Goal of the exercise: Search the data for "streamlit". Return each matching line.

[Structured diff data]
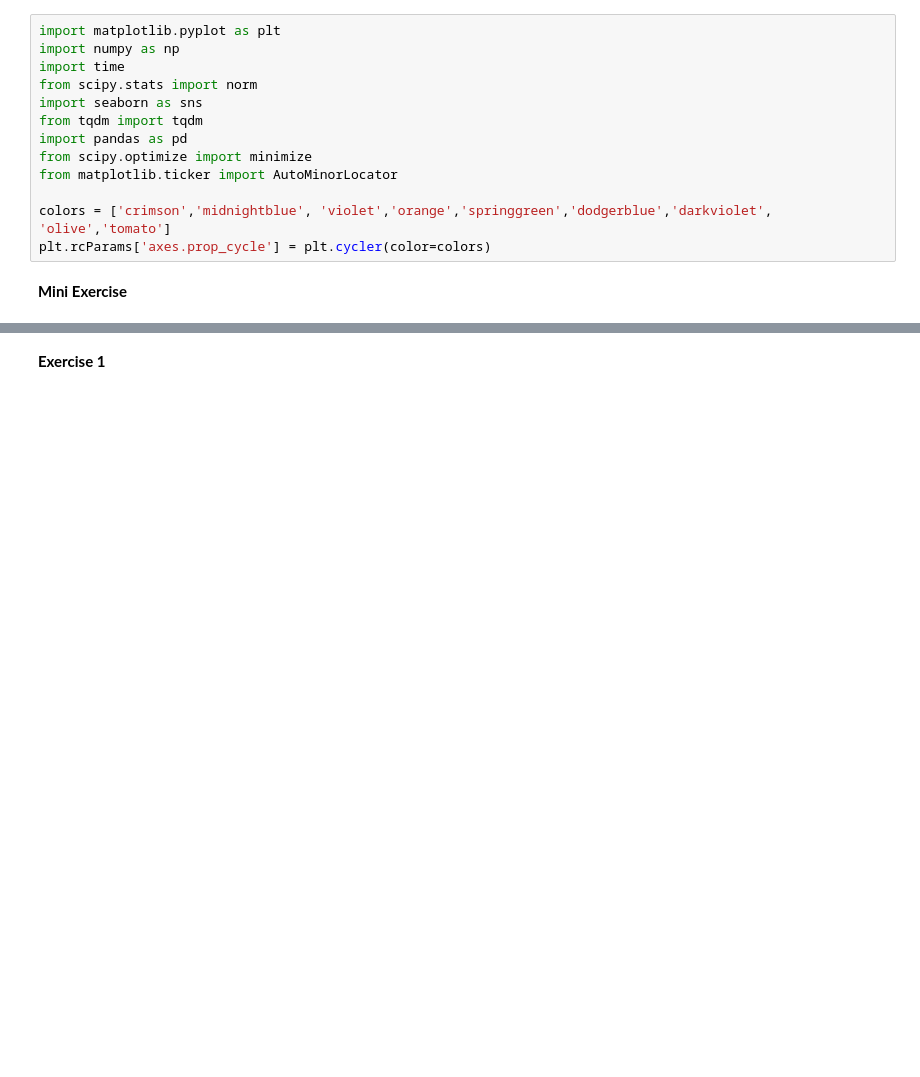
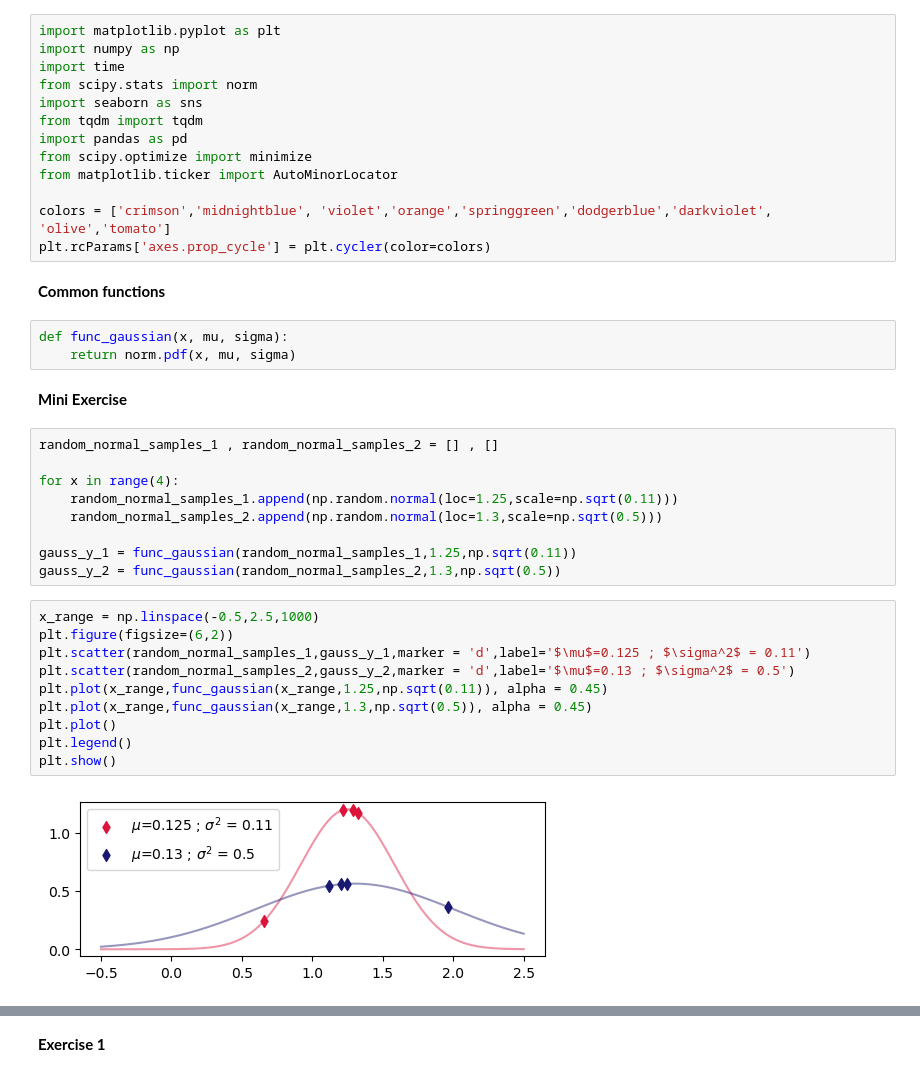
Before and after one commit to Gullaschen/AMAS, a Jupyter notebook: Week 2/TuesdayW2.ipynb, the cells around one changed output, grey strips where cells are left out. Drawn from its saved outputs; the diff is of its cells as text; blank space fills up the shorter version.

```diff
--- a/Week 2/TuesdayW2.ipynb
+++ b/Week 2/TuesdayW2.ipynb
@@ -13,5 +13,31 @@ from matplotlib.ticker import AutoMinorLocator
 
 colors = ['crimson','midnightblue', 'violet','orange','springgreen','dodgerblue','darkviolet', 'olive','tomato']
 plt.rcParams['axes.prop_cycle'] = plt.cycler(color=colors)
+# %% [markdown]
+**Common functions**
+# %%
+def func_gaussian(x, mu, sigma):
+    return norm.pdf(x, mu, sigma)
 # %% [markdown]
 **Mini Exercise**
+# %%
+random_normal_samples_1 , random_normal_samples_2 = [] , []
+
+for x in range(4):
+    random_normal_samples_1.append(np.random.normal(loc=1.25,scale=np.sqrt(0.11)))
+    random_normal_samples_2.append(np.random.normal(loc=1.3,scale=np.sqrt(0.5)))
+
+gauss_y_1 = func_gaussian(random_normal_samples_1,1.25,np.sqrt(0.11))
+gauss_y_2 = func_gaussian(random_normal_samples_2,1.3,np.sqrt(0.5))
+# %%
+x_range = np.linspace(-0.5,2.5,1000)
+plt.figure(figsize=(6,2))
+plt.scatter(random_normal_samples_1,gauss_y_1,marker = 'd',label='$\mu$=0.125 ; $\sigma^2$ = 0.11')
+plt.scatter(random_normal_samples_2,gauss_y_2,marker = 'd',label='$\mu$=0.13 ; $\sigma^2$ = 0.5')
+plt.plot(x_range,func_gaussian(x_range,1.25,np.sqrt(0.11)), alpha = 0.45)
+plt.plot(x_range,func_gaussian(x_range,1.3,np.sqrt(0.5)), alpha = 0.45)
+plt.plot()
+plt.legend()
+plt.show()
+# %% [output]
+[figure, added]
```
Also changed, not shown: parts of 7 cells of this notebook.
* * *
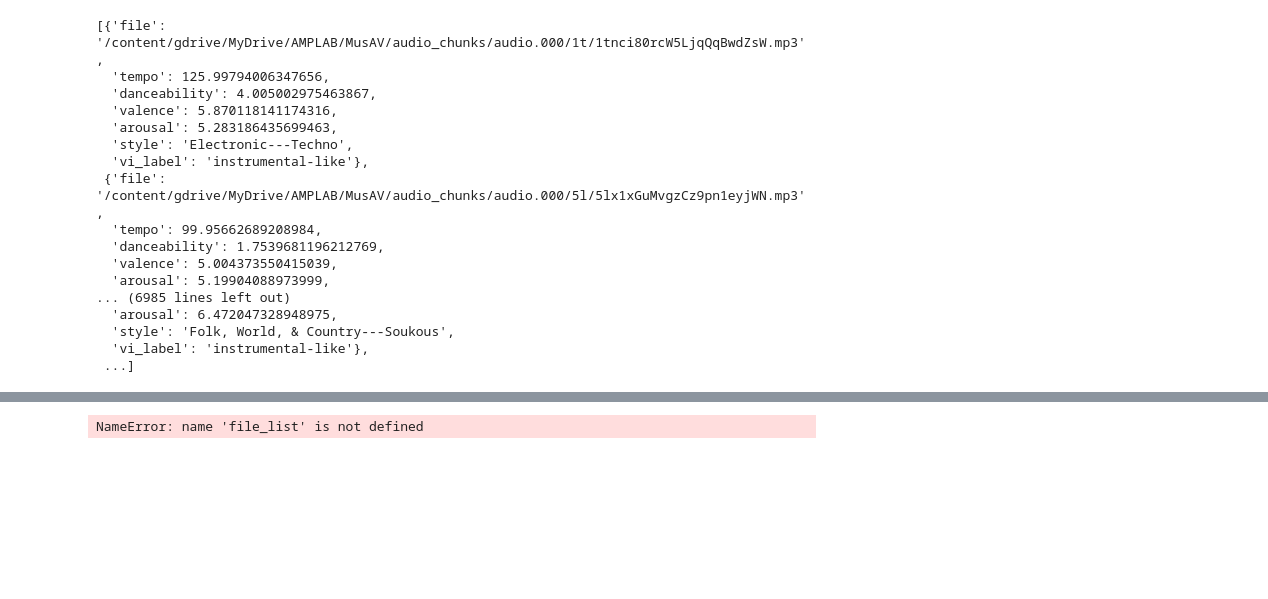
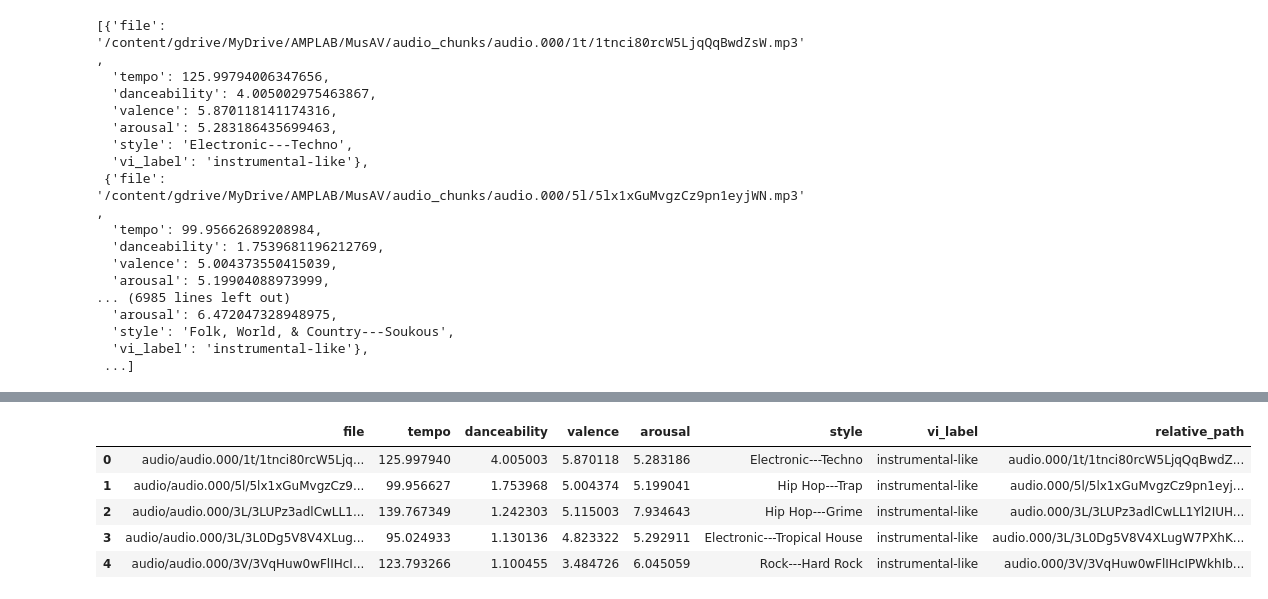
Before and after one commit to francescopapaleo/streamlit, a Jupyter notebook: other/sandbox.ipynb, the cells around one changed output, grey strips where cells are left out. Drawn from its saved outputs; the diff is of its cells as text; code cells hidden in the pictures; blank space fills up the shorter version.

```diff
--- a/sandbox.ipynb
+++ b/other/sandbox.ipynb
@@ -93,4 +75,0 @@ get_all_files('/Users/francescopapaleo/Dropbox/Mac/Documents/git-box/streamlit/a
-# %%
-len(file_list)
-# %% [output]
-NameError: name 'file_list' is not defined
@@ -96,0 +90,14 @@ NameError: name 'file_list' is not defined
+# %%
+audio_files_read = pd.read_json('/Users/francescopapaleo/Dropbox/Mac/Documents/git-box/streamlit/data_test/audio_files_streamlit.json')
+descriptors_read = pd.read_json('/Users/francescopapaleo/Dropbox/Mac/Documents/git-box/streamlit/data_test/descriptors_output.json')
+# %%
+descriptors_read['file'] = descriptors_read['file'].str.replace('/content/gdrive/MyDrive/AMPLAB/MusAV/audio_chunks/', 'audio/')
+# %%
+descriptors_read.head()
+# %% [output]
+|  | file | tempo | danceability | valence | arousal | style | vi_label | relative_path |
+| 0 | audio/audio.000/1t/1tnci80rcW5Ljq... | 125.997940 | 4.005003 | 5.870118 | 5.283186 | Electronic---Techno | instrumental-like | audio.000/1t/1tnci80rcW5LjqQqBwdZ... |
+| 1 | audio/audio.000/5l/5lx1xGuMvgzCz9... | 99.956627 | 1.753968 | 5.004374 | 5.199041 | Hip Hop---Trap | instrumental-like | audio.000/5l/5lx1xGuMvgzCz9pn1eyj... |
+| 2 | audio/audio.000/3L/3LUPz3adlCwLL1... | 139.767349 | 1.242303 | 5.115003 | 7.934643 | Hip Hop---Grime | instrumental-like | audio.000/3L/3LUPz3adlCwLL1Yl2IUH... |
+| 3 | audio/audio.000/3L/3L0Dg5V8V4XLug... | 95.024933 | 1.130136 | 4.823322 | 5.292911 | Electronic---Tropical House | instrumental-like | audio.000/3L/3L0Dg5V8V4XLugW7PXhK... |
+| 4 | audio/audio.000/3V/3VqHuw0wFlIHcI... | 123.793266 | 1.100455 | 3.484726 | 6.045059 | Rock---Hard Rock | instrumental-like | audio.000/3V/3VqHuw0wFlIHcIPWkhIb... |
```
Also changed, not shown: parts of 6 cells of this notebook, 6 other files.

Expected answer:
Before and after one commit to francescopapaleo/streamlit, a Jupyter notebook: other/sandbox.ipynb, the cells around one changed output, grey strips where cells are left out. Drawn from its saved outputs; the diff is of its cells as text; code cells hidden in the pictures; blank space fills up the shorter version.
@@ -93,4 +75,0 @@ get_all_files('/Users/francescopapaleo/Dropbox/Mac/Documents/git-box/streamlit/a
+audio_files_read = pd.read_json('/Users/francescopapaleo/Dropbox/Mac/Documents/git-box/streamlit/data_test/audio_files_streamlit.json')
+descriptors_read = pd.read_json('/Users/francescopapaleo/Dropbox/Mac/Documents/git-box/streamlit/data_test/descriptors_output.json')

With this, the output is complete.